TGR: Did the thought ever cross your mind to do a very silly Katamari-esque story?
Slaczka: There was! That’s why it’s actually called Scribblenauts. Originally [Maxwell] was an astronaut and he would go around these different planets and help them by scribbling on this notepad. So we kept the name. So if you write ‘Scribblenaut’ in the game, you’ll actually get the original Scribblenaut. He’s an astronaut dude who looks kinda like a robot, but we wanted a guy who looked more human, so we went with Maxwell.
TGR: This makes me think that if you get the licensing – and you’re WB, which is somehow affiliated with DC who published Batman – this concept sounds like it would be perfect for a Green Lantern game. He goes to planets, summons objects at will, etc. Have you thought about maybe going to DC and asking them for the rights to make the ultimate Green Lantern game?
Slaczka: That’s an interesting idea. If it does well, we’ll see where it goes. But that’s a cool idea!
TGR: What are some of the most interesting solutions you’ve seen people come up with in Scribblenauts?
Slaczka: Well, there’s one I saw today where there’s a guy in the desert and it says ‘refresh him’. The obvious answer is like ‘lemonade’ or something, but I was like, "Dude, c’mon. Challenge yourself! Think of something more creative." So he typed ‘monsoon"’and it worked. It started raining all over the place with all these black, dark clouds and I’d literally worked on this game for over a year, demoing it since E3, going to all these shows, and nobody has ever written that before – and I was like, "Wow." I was literally this close to explaining why it wouldn’t work, because it’s an event, not an object, but then it worked. I’m still surprised at what’s in there!
TGR: Is there anything really cool you put in there that you’d really like people to find?
Slaczka: There’s a lot of cool stuff for people to find. We actually came out with a strategy guide.
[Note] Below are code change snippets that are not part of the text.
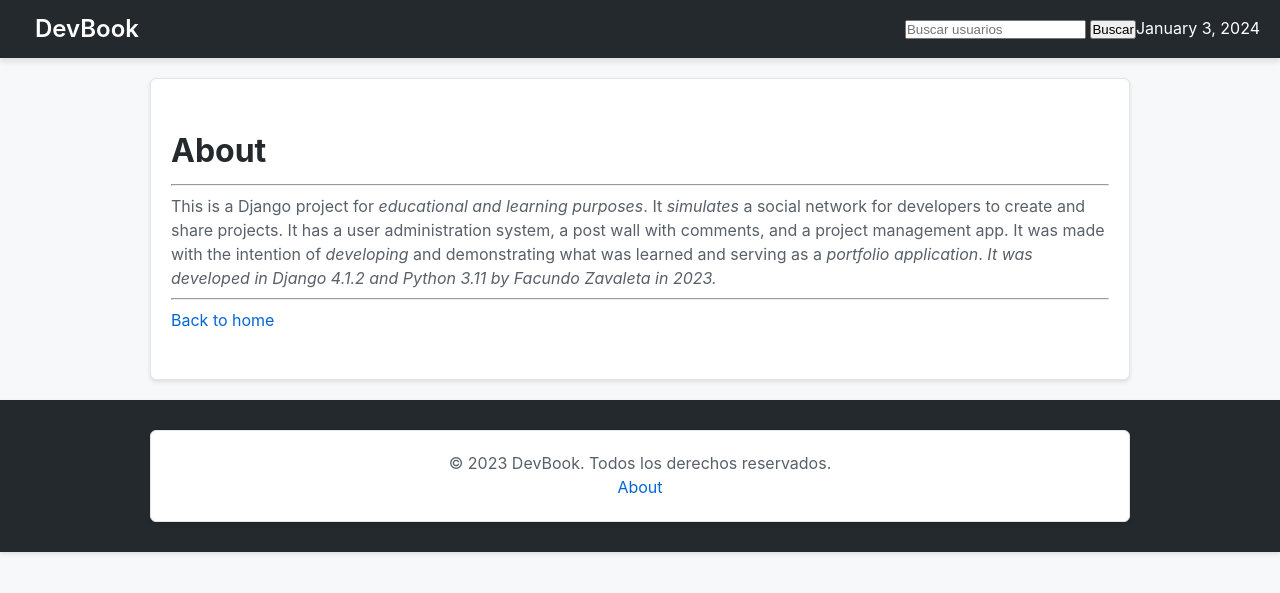
After one commit to facuzavaleta/DevBook, a Django app: page /about/ in a window 1280 px wide. The commit adds this page. Shown: the top 593 px of the page. Run offline with Django 4.2, Linux system fonts and the light colour scheme.

Commit message:
agregado about

```diff
--- a/devbook/templates/base.html
+++ b/devbook/templates/base.html
@@ -34,6 +34,7 @@
     <footer>
         <div class="container">
             <p>&copy; 2023 DevBook. Todos los derechos reservados.</p>
+            <a href="{% url 'about' %}">About</a>
         </div>
     </footer>
 </body>
--- /dev/null
+++ b/pages/templates/pages/about.html
@@ -0,0 +1,18 @@
+{% extends "base.html" %}
+{% block page_content %}
+<br>
+<h1>About</h1>
+<hr>
+<p>
+    This is a Django project for <em>educational and learning purposes</em>.
+    It <em>simulates</em> a social network for developers to create and share projects.
+    It has a user administration system, a post wall with comments, and a project management app.
+    It was made with the intention of <em>developing</em> and demonstrating what was learned
+    and serving as a <em>portfolio application</em>.
+    <em>It was developed in Django 4.1.2 and Python 3.11 by Facundo Zavaleta in 2023.</em>
+</p>
+<hr>
+<a href="{% url 'home' username=request.user.username %}">Back to home</a>
+<br>
+<br>
+{% endblock %}
--- a/posts/views.py
+++ b/posts/views.py
@@ -5,7 +5,7 @@ from .models import Post, Comment
 from .forms import CommentForm
 from users.models import CustomUser
 
-@login_required
+@login_required(login_url='login')
 def post_detail(request, username, post_id):
     user_profile = get_object_or_404(CustomUser, username=username)
     post = get_object_or_404(Post, id=post_id, profile_owner=user_profile)
@@ -24,7 +24,7 @@ def post_detail(request, username, post_id):
 
     return render(request, 'posts/post_detail.html', {'post': post, 'comments': comments, 'comment_form': comment_form})
 
-@login_required
+@login_required(login_url='login')
 def delete_post(request, username, post_id):
     post = get_object_or_404(Post, id=post_id)
 
@@ -36,7 +36,7 @@ def delete_post(request, username, post_id):
 
     return redirect('home', username=post.profile_owner.username)
 
-@login_required
+@login_required(login_url='login')
 def delete_comment(request, username, post_id, comment_id):
     comment = get_object_or_404(Comment, id=comment_id, post__id=post_id)
 
--- a/static/css/styles.css
+++ b/static/css/styles.css
@@ -434,21 +434,23 @@ li .enter-btn a,
 
 /* Estilo del footer */
 footer {
-    background-color: #24292e; /* Color de fondo similar al de la barra de navegación de GitHub */
-    color: #ffffff; /* Color del texto en el footer */
-    padding: 10px 20px; /* Espaciado interno en el footer */
+    background-color: #24292e;
+    color: #ffffff;
+    padding: 10px 20px;
     text-align: center;
     /* position: fixed; */
     bottom: 0;
     width: 100%;
-    box-shadow: 0 2px 4px rgba(0, 0, 0, 0.1); /* Sombra en el footer */
+    box-shadow: 0 2px 4px rgba(0, 0, 0, 0.1);
+    box-sizing: border-box; /* Añade esta línea para incluir el borde en el ancho total */
 }
 
 footer p {
     margin: 0;
 }
 
-/* Añadir un poco de espacio adicional para evitar solapamientos */
+/* Ajustar el margen inferior del contenedor principal */
 .container {
-    margin-bottom: 60px; /* Ajusta este valor según sea necesario */
+    margin-bottom: 20px;
+    box-sizing: border-box; /* Añade esta línea para incluir el borde en el ancho total */
 }
--- a/users/views.py
+++ b/users/views.py
@@ -9,7 +9,7 @@ from posts.forms import PostForm
 from posts.models import Post
 from django.contrib import messages
 
-@login_required
+@login_required(login_url='login')
 def home_view(request, username):
     user_profile = get_object_or_404(CustomUser, username=username)
 
@@ -63,12 +63,12 @@ def user_search(request):
 
     return render(request, 'users/user_search.html', {'query': query, 'results': results})
 
-@login_required
+@login_required(login_url='login')
 def user_detail(request, username):
     user = get_object_or_404(CustomUser, username=username)
     return render(request, 'users/user_detail.html', {'user': user, 'username': username})
 
-@login_required
+@login_required(login_url='login')
 def edit_user(request, username):
     user = get_object_or_404(CustomUser, username=username)
 
```
Also changed, not shown: projects/views.py (+6 -6 lines), db.sqlite3.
I know that it sounds like that defeats the purpose of using your imagination, but there’s so much stuff in there that we worked hard on that we’d like people to see.
Scribblenauts is a game that even dads and mummies can enjoy.
TGR: Is there anything about the game that you’re maybe not 100% satisfied with?
Slaczka: Well, that’s like asking any artist ‘is your work done?’. I would’ve liked to have gotten some celebrities in the game like Chuck Norris. That would’ve been cool. So maybe if we do another version, maybe. We just didn’t have enough time to make everything as awesome as possible. We only had a year and I wish we had two or three years to make it even more awesome. I mean, we had one year in development when most AAA games have three and we’re competing against them – I think we did a really good job.
TGR: Would you like to do a sequel to this if it’s a success?
Slaczka: Yeah, if it’s successful. It’s up to WB, so we’ll see where it goes.
TGR: So if a big fan were to get a Scribblenauts themed tattoo what would you recommend it be of?
Slaczka: Um… Cthulhu? Oh, I know! A ninja shark! Because that’s our company football team. We’re called the Ninja Sharks with Lasers. So we put that in the game. You can type in ‘ninja shark’ and then glue a laser to them and get that.
TGR: So you’ve heard it hear first, folks; if you really want to show your appreciation for Scribblenauts on your body, get the company football team mascot, the Ninja Sharks with Lasers from Scribblenauts!
Slaczka: We were trying to think of the most ferocious animal we could think of and that was a shark. So we thought, "What if it was a ninja shark?" But then we added lasers and were like, "Yes! How do you get more ferocious than that?"
How indeed. To see how a ninja shark with lasers stacks up to Cthulhu with lasers check out Scribblenauts, out now in North America for the Nintendo DS.